■ **What the task asks**: Determine how many lines of the entries include the word "LEPs", and report that number with no further text.

■ **Exercise inputs**:
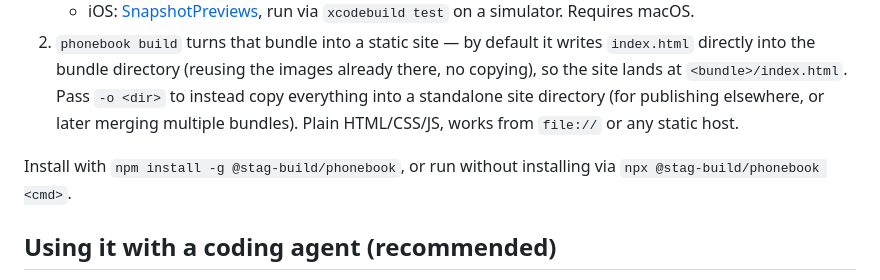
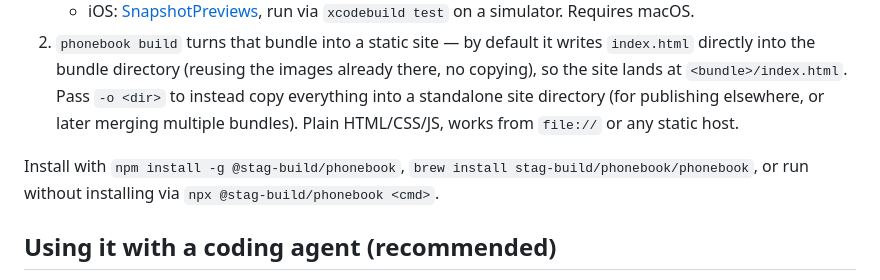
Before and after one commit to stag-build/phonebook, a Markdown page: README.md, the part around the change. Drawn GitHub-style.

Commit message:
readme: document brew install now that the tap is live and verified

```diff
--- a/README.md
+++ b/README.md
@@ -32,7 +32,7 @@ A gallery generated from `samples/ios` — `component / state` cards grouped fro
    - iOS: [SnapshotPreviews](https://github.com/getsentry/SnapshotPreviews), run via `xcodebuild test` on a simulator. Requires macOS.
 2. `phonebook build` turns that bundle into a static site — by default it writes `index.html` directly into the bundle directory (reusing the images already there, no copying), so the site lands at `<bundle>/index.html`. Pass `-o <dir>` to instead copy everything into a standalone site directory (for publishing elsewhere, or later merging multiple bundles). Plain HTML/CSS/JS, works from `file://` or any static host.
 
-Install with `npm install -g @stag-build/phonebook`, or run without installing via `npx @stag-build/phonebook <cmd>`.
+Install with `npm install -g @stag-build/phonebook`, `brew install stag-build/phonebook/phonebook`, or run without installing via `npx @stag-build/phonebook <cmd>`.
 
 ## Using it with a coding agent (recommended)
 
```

--

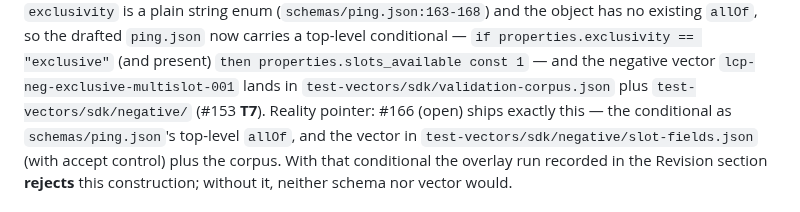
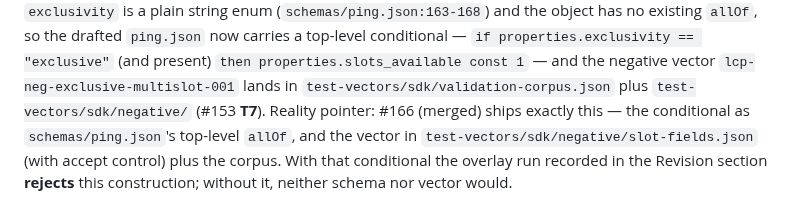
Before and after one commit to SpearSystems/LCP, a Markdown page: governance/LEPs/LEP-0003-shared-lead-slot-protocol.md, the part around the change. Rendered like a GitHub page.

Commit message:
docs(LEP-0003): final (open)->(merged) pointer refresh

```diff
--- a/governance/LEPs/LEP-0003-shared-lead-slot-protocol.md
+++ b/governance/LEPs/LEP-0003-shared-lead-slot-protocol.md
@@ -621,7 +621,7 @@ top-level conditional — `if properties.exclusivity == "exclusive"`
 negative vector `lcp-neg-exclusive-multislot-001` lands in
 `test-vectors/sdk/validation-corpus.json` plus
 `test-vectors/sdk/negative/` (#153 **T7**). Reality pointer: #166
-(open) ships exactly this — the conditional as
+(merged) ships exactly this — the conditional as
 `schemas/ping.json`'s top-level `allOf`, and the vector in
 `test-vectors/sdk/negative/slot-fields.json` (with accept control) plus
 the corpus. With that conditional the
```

* * *

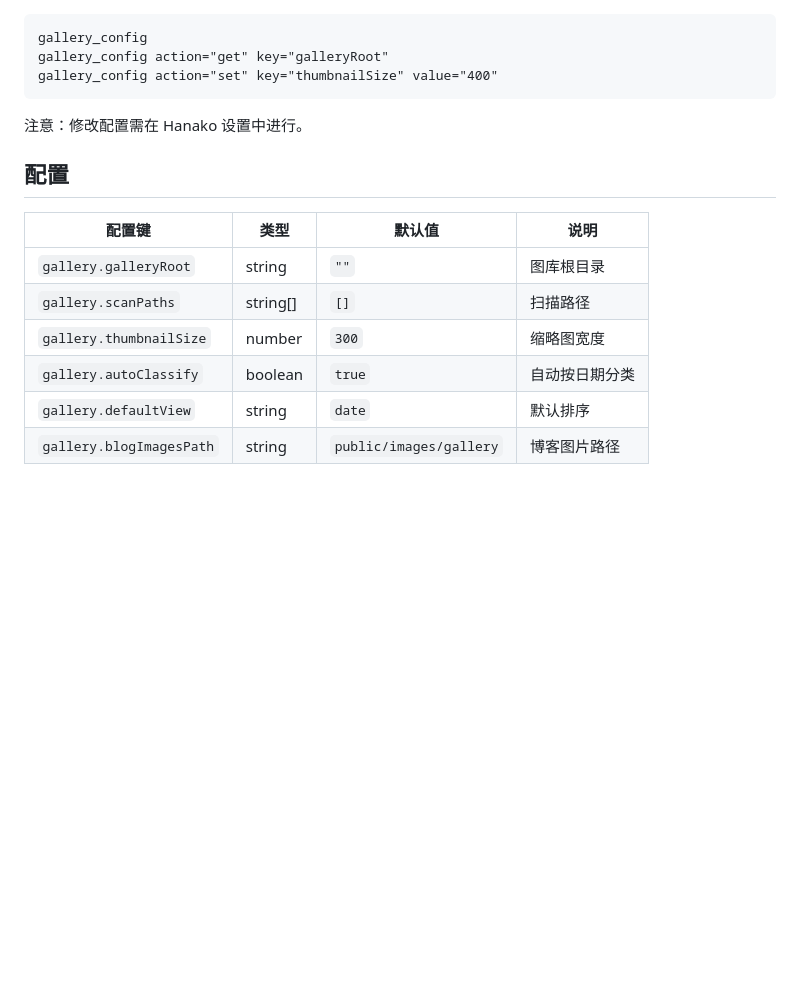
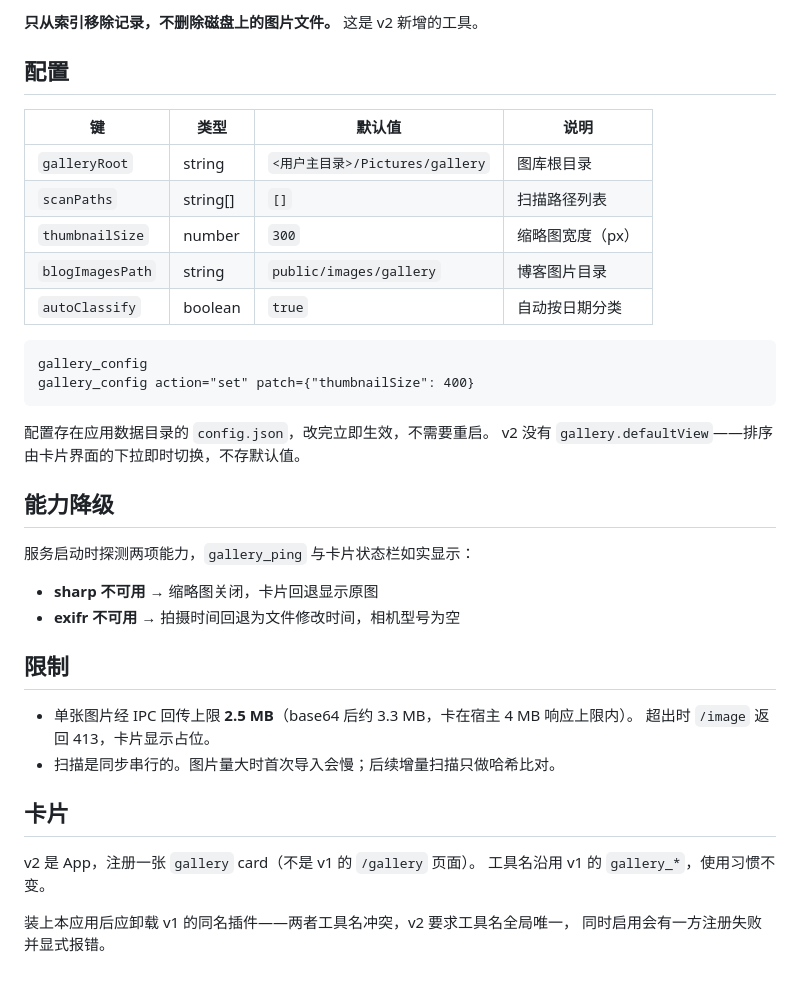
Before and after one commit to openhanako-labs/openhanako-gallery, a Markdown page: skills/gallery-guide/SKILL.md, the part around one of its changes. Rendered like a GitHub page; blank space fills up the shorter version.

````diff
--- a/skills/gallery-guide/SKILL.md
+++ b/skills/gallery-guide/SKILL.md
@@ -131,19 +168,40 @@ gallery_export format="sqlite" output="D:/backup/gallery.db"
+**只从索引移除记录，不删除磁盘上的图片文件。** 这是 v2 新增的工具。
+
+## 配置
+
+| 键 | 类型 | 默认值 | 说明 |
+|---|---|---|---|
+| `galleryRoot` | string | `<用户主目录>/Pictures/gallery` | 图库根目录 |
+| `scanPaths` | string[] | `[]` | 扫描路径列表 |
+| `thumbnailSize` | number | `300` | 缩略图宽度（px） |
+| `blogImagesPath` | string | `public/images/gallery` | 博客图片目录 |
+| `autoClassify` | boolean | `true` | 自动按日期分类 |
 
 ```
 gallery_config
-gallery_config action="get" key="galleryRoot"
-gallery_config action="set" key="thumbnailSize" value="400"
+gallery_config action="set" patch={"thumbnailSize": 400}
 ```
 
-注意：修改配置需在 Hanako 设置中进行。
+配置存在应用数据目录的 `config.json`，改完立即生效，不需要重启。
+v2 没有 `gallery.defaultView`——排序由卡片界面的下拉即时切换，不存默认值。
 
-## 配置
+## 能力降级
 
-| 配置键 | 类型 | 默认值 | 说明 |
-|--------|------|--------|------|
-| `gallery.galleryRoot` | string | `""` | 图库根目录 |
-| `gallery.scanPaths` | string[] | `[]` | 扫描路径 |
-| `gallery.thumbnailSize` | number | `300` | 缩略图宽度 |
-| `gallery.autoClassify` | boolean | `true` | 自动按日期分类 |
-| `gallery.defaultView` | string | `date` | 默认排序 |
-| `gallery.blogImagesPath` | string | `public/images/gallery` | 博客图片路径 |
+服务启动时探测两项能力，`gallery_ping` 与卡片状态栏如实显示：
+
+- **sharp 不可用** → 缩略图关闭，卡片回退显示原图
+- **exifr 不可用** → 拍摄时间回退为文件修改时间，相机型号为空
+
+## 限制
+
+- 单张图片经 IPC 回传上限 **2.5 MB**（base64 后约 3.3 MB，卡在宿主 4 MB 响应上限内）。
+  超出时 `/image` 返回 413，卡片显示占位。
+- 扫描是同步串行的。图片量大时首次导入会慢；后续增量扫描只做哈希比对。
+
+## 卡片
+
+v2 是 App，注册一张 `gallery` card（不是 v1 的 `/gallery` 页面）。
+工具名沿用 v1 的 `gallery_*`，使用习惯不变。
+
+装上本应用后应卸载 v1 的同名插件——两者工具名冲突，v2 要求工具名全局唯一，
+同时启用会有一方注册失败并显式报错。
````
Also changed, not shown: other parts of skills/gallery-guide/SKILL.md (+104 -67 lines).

■ **Solution**: 3